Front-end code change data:
^^^^^^^^^^^^^^^^

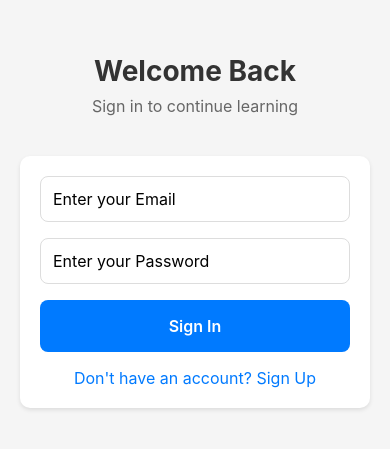
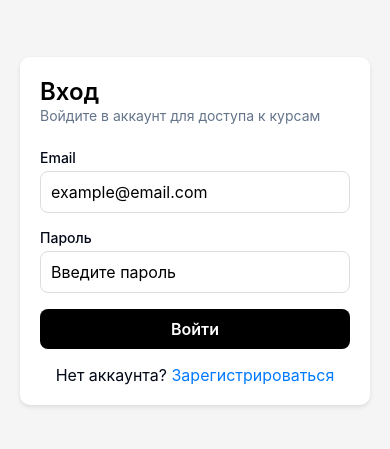
Before and after one commit to nuriddinmahmud/OnlineSchoolCAN, a React Native app: screen /Login in a window 390 px wide. Shown: the part 191-640 px from the top of the page. Built offline with nearby package versions, Linux system fonts and the light colour scheme.

Commit message:
Added Login

```diff
--- a/package.json
+++ b/package.json
@@ -17,7 +17,7 @@
     "@tanstack/react-query": "^5.83.0",
     "@types/react-native": "^0.73.0",
     "axios": "^1.10.0",
-    "expo": "~53.0.17",
+    "expo": "^53.0.19",
     "expo-av": "^15.1.7",
     "expo-linear-gradient": "~14.1.5",
     "expo-status-bar": "~2.2.3",
--- a/src/screens/LoginScreen.tsx
+++ b/src/screens/LoginScreen.tsx
@@ -7,7 +7,7 @@ import {
   StyleSheet,
   Alert,
 } from "react-native";
-import { useDispatch } from "react-redux";
+import { useAuth } from "../features/auth/service/useAuth";
 
 interface LoginScreenProps {
   navigation: any;
@@ -16,12 +16,22 @@ interface LoginScreenProps {
 const LoginScreen: React.FC<LoginScreenProps> = ({ navigation }) => {
   const [email, setEmail] = useState("");
   const [password, setPassword] = useState("");
-  const dispatch = useDispatch();
+
+  const { login } = useAuth();
 
   const handleLogin = async () => {
     if (!email || !password) {
-      Alert.alert("Error", "Please fill in all fields");
+      Alert.alert("Ошибка", "Пожалуйста, заполните все поля");
       return;
+    }
+
+    try {
+      await login.mutateAsync({
+        email: email,
+        password: password,
+      });
+    } catch (error) {
+      Alert.alert("Ошибка входа", "Проверьте данные и попробуйте снова");
     }
   };
 
@@ -31,35 +41,41 @@ const LoginScreen: React.FC<LoginScreenProps> = ({ navigation }) => {
 
   return (
     <View style={styles.container}>
-      <Text style={styles.title}>Welcome Back</Text>
-      <Text style={styles.subtitle}>Sign in to continue learning</Text>
+      <View style={styles.form}>
+        <Text style={styles.title}>Вход</Text>
+        <Text style={styles.subtitle}>
+          Войдите в аккаунт для доступа к курсам
+        </Text>
 
-      <View style={styles.form}>
+        <Text style={styles.label}>Email</Text>
         <TextInput
           style={styles.input}
-          placeholder="Enter your Email"
+          placeholder="example@email.com"
           value={email}
           onChangeText={setEmail}
           keyboardType="email-address"
           autoCapitalize="none"
         />
+
+        <Text style={styles.label}>Пароль</Text>
         <TextInput
           style={styles.input}
-          placeholder="Enter your Password"
+          placeholder="Введите пароль"
           value={password}
           onChangeText={setPassword}
           secureTextEntry
         />
 
-        <TouchableOpacity style={styles.loginButton} onPress={handleLogin}>
-          <Text style={styles.loginButtonText}>Sign In</Text>
+        <TouchableOpacity
+          style={styles.loginButtonMain}
+          onPress={handleLogin}>
+          <Text style={styles.loginButtonTextMain}>Войти</Text>
         </TouchableOpacity>
 
-        <TouchableOpacity
-          style={styles.registerButton}
-          onPress={navigateToRegister}>
+        <TouchableOpacity style={styles.registerButton} onPress={navigateToRegister}>
           <Text style={styles.registerButtonText}>
-            Don't have an account? Sign Up
+            <Text style={styles.registerButtonTextTwo}>Нет аккаунта?</Text>{" "}
+            Зарегистрироваться
           </Text>
         </TouchableOpacity>
       </View>
@@ -75,17 +91,21 @@ const styles = StyleSheet.create({
     padding: 20,
   },
   title: {
-    fontSize: 28,
-    fontWeight: "bold",
-    textAlign: "center",
-    marginBottom: 8,
-    color: "#333",
+    fontSize: 24,
+    fontWeight: "600",
+    marginBottom: 1,
   },
   subtitle: {
-    fontSize: 16,
-    textAlign: "center",
-    marginBottom: 40,
-    color: "#666",
+    fontSize: 14,
+    fontWeight: "400",
+    color: "#64748b",
+    marginBottom: 25,
+  },
+  label: {
+    fontSize: 14,
+    fontWeight: "500",
+    color: "#020817",
+    marginBottom: 5,
   },
   form: {
     backgroundColor: "#fff",
@@ -101,18 +121,18 @@ const styles = StyleSheet.create({
     borderWidth: 1,
     borderColor: "#ddd",
     borderRadius: 8,
-    padding: 12,
+    padding: 10,
     marginBottom: 16,
     fontSize: 16,
   },
-  loginButton: {
-    backgroundColor: "#007AFF",
+  loginButtonMain: {
+    backgroundColor: "#000",
     borderRadius: 8,
-    padding: 16,
+    padding: 10,
     alignItems: "center",
     marginBottom: 16,
   },
-  loginButtonText: {
+  loginButtonTextMain: {
     color: "#fff",
     fontSize: 16,
     fontWeight: "600",
@@ -124,6 +144,10 @@ const styles = StyleSheet.create({
     color: "#007AFF",
     fontSize: 16,
   },
+  registerButtonTextTwo: {
+    color: "#020817",
+    fontSize: 16,
+  },
 });
 
 export default LoginScreen;
```
Also changed, not shown: 1 other file (tests, documents, lock files or other folders).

^^^^^^^^^^^^^^^^

» ASSIGNMENT
Tally the lines of the entries that include the word "padding" and give only the total.

» SOLUTION TO THE EXERCISE
5